State how many lines of the entries hold the string "fontsize", and output nothing but that count.

**RECORDS SHOWN**
Start of Block

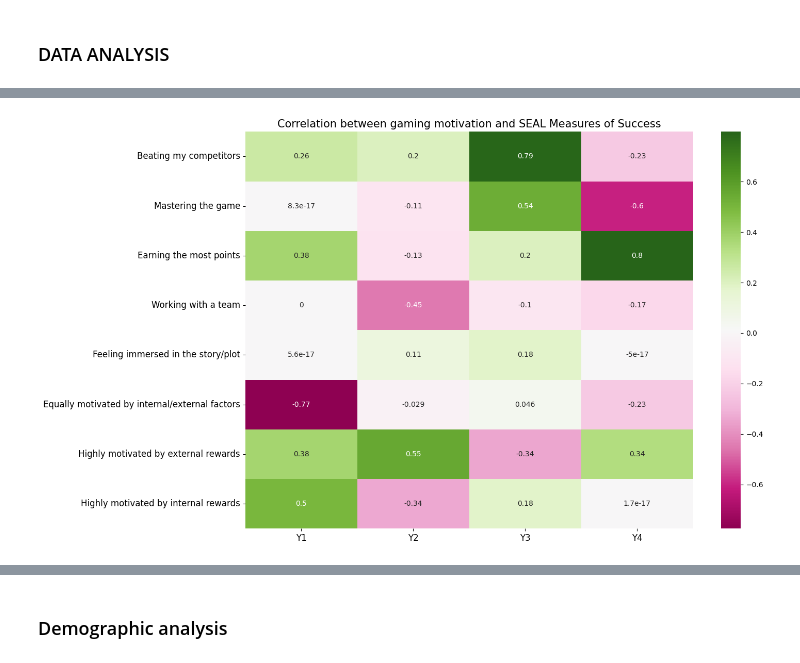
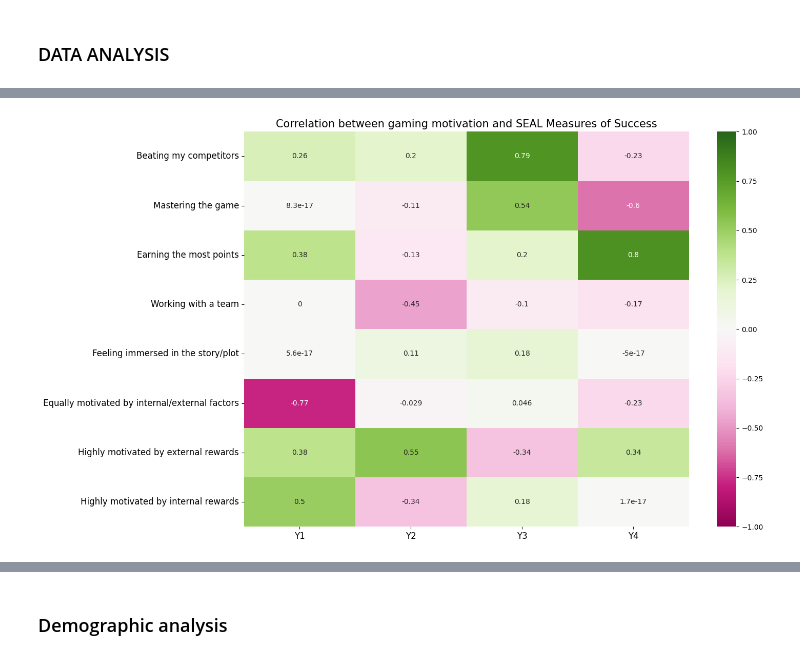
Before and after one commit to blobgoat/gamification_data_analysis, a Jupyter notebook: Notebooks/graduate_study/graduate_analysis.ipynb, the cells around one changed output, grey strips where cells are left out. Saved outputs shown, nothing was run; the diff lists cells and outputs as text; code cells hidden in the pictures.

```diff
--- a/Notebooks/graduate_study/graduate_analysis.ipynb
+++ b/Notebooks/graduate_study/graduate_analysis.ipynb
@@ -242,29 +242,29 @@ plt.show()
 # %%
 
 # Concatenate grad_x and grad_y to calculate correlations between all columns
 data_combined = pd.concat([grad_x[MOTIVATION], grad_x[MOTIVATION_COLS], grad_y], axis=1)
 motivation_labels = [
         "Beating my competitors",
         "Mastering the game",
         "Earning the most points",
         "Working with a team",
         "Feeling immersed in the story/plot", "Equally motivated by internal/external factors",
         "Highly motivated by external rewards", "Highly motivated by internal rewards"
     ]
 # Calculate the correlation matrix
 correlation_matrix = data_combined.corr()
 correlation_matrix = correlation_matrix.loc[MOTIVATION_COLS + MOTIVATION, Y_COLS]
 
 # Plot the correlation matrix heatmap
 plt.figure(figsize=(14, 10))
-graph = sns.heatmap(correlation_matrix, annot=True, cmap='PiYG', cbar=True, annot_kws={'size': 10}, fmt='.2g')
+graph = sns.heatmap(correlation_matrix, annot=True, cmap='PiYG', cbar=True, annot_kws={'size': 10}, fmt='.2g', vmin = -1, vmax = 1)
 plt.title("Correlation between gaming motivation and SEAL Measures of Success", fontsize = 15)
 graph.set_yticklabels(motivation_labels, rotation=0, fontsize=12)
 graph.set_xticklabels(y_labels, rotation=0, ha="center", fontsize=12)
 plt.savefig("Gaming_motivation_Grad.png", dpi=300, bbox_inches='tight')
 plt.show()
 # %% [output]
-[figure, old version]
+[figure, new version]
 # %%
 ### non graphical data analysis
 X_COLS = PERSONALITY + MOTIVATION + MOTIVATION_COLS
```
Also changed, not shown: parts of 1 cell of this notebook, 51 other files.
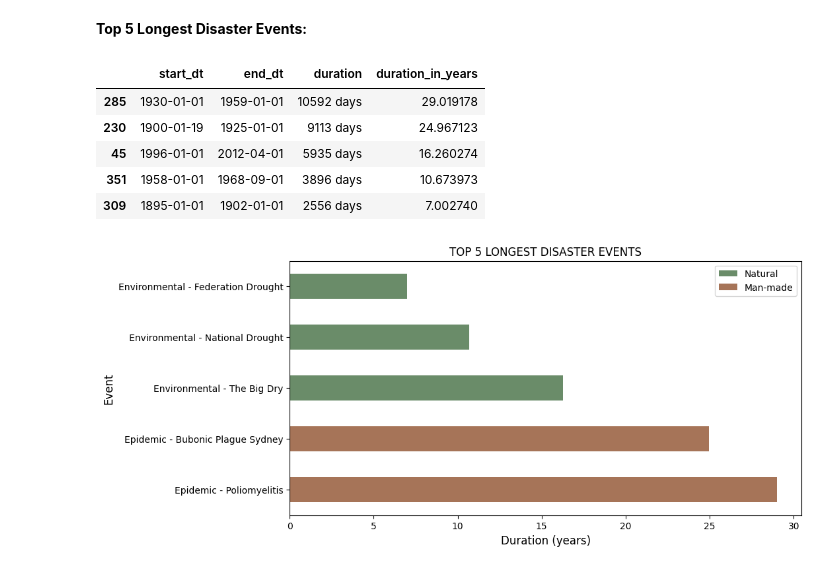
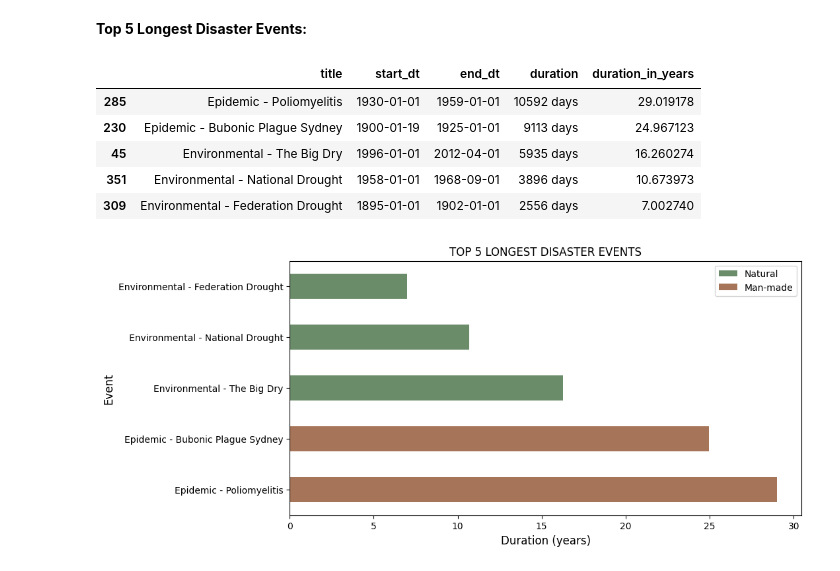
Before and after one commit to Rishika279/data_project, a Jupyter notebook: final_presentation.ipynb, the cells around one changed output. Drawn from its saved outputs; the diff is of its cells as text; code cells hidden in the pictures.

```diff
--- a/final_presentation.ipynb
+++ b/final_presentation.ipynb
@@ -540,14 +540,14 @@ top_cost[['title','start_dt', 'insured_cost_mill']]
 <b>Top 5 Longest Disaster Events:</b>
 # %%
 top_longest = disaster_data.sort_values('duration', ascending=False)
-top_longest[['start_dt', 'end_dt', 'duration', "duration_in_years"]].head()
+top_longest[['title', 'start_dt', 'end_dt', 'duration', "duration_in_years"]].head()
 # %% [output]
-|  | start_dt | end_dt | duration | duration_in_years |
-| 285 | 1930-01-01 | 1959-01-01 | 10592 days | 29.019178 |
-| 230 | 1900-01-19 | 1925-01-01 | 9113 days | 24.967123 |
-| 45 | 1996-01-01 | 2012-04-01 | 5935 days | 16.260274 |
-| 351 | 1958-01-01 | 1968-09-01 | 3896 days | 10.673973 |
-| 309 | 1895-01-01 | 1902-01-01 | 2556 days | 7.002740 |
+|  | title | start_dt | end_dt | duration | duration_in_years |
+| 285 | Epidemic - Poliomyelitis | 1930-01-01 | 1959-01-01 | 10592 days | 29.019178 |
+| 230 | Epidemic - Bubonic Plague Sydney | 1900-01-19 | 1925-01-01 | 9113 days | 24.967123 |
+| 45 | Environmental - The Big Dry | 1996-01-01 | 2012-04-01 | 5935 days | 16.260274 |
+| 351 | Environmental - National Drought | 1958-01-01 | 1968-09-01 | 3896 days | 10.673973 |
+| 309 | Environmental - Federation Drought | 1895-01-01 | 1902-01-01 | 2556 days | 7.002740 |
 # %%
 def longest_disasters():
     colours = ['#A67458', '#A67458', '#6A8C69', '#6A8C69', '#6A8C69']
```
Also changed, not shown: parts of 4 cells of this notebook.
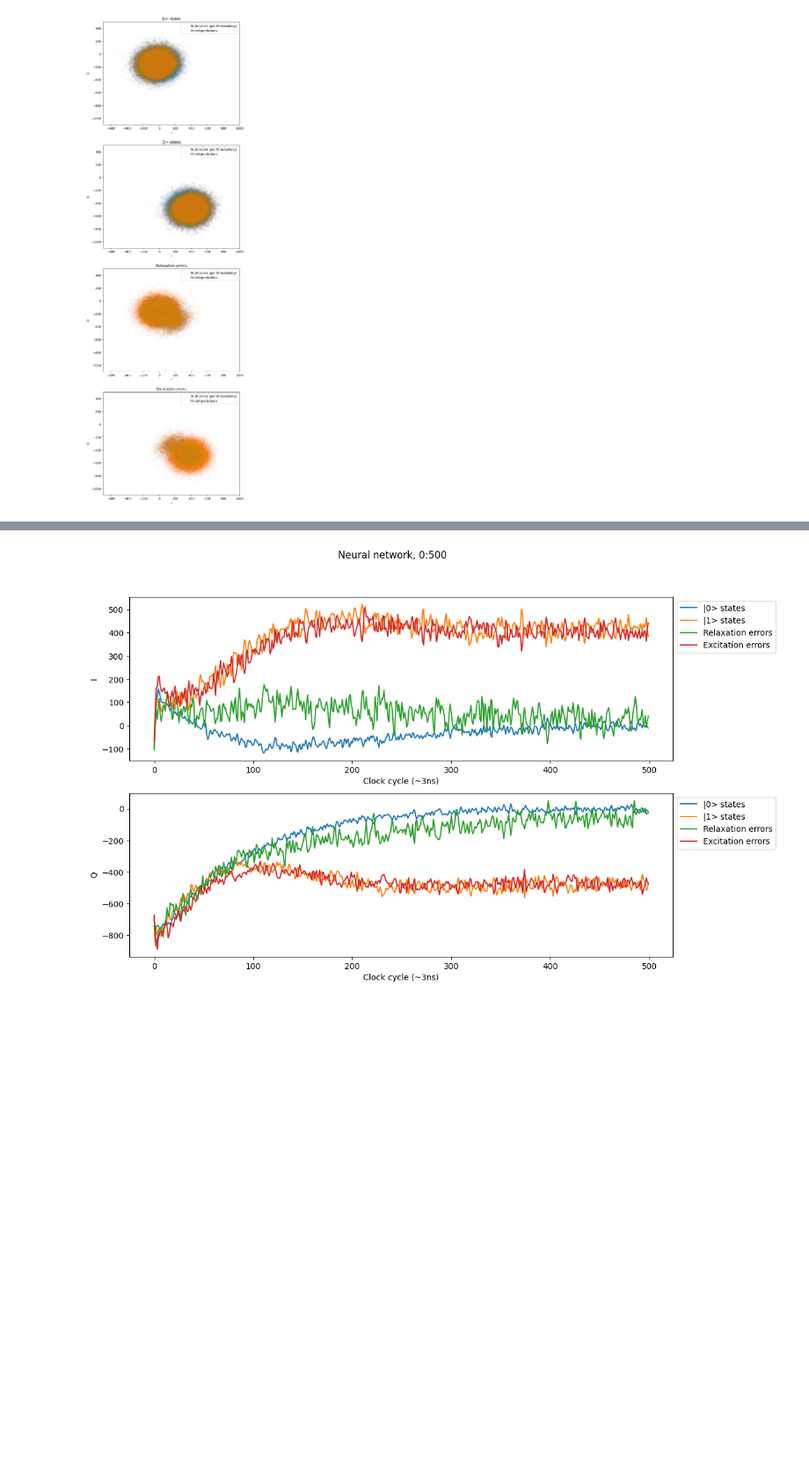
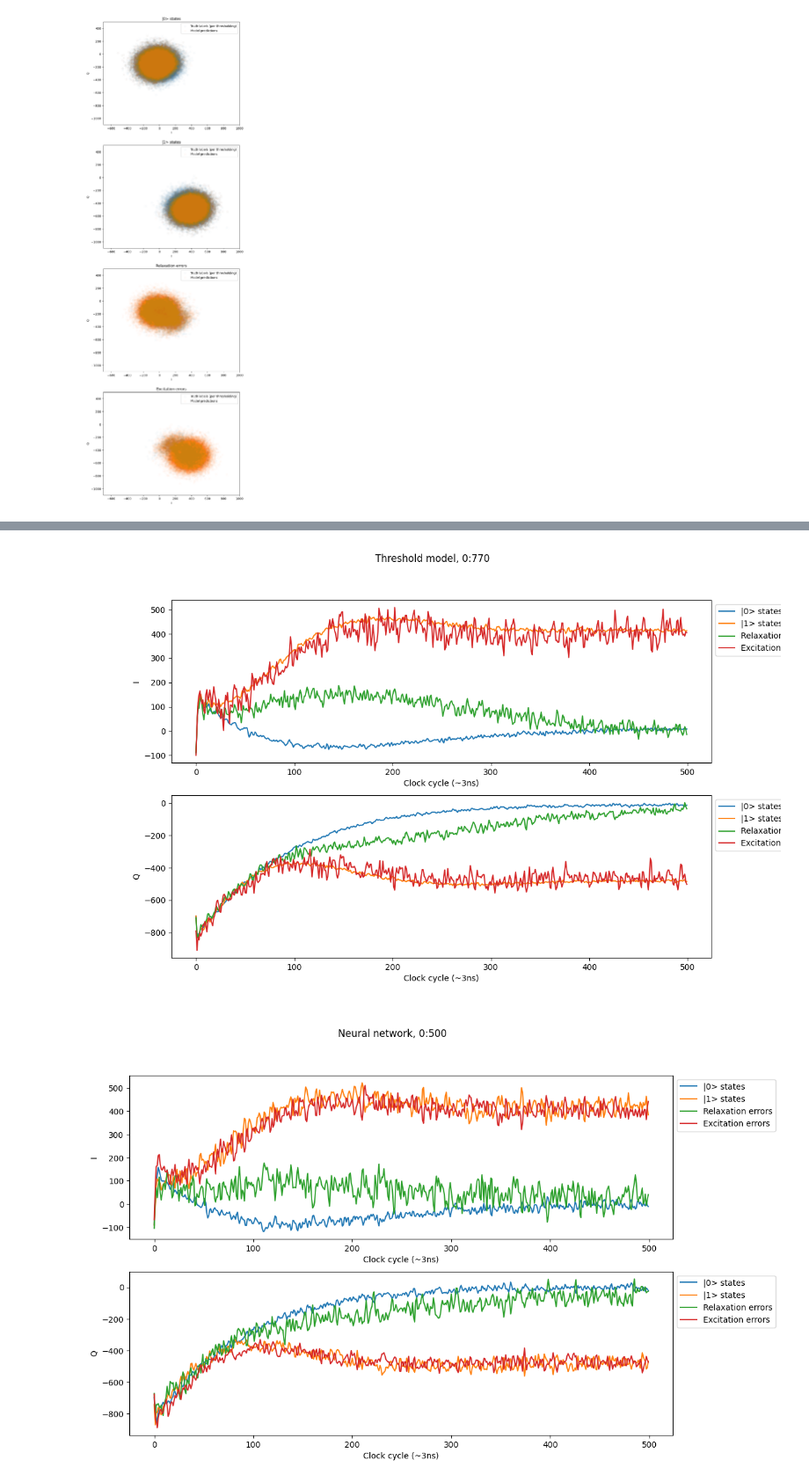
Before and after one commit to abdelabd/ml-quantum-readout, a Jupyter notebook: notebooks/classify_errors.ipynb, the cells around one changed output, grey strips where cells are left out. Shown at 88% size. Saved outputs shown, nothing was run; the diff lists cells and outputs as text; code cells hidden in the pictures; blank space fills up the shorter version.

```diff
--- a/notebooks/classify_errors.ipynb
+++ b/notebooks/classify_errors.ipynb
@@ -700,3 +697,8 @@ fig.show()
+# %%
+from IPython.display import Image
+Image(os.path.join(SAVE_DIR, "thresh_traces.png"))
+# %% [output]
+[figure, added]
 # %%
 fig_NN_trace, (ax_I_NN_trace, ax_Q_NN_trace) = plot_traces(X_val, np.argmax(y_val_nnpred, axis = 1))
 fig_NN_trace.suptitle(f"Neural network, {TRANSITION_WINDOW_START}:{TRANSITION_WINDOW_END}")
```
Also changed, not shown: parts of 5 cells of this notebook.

End of Block

**TASK SOLUTION**
3